The reliability of the Lockheed T-33 Shooting Star as training aircraft was so great that even the SU Navy decided to have a revised version of this aircraft which they named as 2V-1/T-1A SeaStar. US Navy used this aircraft for training their pilots for taking off from the aircraft carriers.
T-33 to F-80
The predecessor for the Lockheed T-33 Shooting Star was the Lockheed P-80 which was the first fighter jet from Lockheed Martin near the end of the World War II. The aircraft came into service but could not live long in it. By the time when the Korean War started, the US Air Force was already using more advanced jet fighters like the following.
- McDonnell F-2H Banshee
- Lockheed F-94 Starfire
- F-86 Saber
However, when the army separated from the US Air Force, the P-80 was taken by the SUAF which remained it as the F-80. USAF created a variant of the F-80 which was then sued to serve in the Korean War for purpose of reconnaissance missions. The aircraft was also used, if not often but still, as a high altitude interceptor aircraft for day time. Back in 1950, the F-80 also had the credit of dropping down a MiG-15 of Russia. This feat alone proved that despite being an aircraft from the previous era and the new era having advancements in aeronautical, the airframe of the F-80 was still a very rugged and formidable one.
Highly Exported for training purposes:-
Due to the reliability of the F-80’s frame and its subsonic speed, the aircraft went on to become not only a sought out training aircraft for the Jet Fighting Institutions located in the US but also abroad. Despite the F-80 being a jet fighter with antiqued style, it proved to be a capable aircraft which was capable of taking out even an aircraft like MiG-15, which was superior to it in term of technology.
The Lockheed T-33 Shooting Star is currently being held in the ITAR for the private and foreign export but a few of them have still managed to drift into the market for civilian purchase. The aircraft is highly praised by the hobbyist pilots of jet fighters and the seasoned veterans.

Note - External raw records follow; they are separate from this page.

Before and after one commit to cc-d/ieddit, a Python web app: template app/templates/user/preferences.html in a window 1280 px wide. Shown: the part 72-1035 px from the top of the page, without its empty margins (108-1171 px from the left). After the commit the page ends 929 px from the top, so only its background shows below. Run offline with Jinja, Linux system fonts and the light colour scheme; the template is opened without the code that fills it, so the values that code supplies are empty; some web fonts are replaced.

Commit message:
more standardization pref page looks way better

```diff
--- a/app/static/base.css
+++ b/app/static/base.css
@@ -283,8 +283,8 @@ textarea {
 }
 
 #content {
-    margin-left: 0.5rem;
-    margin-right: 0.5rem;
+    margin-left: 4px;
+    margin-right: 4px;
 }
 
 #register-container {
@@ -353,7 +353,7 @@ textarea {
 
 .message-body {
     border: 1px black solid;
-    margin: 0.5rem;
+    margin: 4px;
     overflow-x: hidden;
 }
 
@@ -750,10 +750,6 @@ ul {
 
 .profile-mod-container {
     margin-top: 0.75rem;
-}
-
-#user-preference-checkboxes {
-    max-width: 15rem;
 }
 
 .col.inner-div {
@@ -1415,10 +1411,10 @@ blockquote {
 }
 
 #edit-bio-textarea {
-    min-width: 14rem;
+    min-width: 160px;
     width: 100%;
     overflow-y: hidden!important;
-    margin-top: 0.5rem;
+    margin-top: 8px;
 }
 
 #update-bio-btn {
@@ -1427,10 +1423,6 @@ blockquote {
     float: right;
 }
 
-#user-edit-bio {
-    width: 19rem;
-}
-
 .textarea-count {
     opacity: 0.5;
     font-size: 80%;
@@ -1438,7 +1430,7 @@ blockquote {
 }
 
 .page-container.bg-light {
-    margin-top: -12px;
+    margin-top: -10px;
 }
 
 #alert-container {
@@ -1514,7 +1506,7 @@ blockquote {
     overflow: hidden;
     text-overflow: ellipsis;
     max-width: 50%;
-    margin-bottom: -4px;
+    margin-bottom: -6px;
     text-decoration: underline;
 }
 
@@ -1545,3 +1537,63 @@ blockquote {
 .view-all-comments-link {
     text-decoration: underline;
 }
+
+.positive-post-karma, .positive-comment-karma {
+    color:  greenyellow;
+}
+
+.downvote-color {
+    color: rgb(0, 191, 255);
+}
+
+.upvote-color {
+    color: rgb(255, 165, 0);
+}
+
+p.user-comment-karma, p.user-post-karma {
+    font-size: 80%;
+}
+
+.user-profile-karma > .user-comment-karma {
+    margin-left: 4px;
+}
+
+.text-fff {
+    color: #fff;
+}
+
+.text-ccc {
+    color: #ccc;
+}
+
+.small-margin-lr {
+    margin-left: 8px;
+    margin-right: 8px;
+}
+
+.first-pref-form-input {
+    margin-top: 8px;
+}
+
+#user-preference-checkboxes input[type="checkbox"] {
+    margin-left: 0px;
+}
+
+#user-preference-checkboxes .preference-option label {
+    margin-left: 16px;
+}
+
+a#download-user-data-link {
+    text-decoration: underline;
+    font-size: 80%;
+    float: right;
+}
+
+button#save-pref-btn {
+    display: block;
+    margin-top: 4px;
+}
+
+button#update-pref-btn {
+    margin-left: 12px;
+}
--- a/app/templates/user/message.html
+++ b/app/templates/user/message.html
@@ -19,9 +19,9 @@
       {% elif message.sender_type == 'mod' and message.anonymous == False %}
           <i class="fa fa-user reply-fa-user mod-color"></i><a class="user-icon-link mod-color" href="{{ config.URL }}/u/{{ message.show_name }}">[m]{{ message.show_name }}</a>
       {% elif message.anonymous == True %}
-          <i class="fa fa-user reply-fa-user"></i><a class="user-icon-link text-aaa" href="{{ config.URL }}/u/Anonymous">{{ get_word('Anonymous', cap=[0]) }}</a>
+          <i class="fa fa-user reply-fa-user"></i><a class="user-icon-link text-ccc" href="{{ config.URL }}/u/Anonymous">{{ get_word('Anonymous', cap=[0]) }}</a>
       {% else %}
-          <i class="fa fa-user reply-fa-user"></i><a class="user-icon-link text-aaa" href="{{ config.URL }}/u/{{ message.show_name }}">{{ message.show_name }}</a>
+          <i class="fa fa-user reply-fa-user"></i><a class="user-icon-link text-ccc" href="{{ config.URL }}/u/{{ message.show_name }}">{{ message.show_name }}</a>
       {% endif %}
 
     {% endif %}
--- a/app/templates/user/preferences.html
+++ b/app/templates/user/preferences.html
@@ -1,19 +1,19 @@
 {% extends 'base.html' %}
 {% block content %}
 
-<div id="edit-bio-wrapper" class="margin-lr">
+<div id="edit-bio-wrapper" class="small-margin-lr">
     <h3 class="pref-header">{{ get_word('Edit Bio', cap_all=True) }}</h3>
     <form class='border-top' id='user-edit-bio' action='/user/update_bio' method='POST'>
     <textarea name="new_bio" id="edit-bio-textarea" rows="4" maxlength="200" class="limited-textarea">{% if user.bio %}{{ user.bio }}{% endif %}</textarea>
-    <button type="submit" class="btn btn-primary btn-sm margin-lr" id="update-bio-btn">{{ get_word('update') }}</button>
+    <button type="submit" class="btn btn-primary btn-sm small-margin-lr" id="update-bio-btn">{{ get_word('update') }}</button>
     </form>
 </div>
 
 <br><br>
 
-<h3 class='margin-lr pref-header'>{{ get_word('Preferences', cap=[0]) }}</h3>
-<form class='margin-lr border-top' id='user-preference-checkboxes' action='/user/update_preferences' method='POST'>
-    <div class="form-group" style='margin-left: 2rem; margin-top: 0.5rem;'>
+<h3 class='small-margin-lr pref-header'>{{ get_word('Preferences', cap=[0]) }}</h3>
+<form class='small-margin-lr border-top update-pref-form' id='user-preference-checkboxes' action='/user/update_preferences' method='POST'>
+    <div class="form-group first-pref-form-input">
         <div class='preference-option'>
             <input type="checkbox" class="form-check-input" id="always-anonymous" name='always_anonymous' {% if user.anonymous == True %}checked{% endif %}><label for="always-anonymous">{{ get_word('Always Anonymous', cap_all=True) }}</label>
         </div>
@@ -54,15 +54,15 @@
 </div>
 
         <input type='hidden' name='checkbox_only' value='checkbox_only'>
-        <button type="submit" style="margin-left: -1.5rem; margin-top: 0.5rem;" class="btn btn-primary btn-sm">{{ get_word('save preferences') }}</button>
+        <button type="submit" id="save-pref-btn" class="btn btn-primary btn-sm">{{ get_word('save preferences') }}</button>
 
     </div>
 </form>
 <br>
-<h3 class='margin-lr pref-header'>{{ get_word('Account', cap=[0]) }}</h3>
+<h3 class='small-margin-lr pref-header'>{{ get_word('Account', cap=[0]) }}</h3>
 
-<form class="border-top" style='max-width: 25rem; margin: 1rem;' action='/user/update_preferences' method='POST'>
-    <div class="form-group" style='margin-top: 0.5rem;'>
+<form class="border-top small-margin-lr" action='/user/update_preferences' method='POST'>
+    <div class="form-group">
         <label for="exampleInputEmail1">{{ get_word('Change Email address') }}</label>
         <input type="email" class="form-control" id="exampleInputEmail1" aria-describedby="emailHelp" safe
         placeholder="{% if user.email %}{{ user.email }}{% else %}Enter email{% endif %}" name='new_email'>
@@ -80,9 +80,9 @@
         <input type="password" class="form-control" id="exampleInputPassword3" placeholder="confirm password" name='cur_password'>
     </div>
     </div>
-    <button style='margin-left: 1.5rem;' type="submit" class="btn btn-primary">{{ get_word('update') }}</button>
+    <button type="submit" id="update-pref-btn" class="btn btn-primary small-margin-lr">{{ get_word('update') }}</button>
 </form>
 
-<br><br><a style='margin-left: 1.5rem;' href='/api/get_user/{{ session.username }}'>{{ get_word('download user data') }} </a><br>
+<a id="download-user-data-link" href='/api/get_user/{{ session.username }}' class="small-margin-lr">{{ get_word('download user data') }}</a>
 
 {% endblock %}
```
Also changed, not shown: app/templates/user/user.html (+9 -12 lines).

The very last of the T-33 Shooting Star retired fro the Bolivian Air Force after its service of nearly 44 years in July of 2017.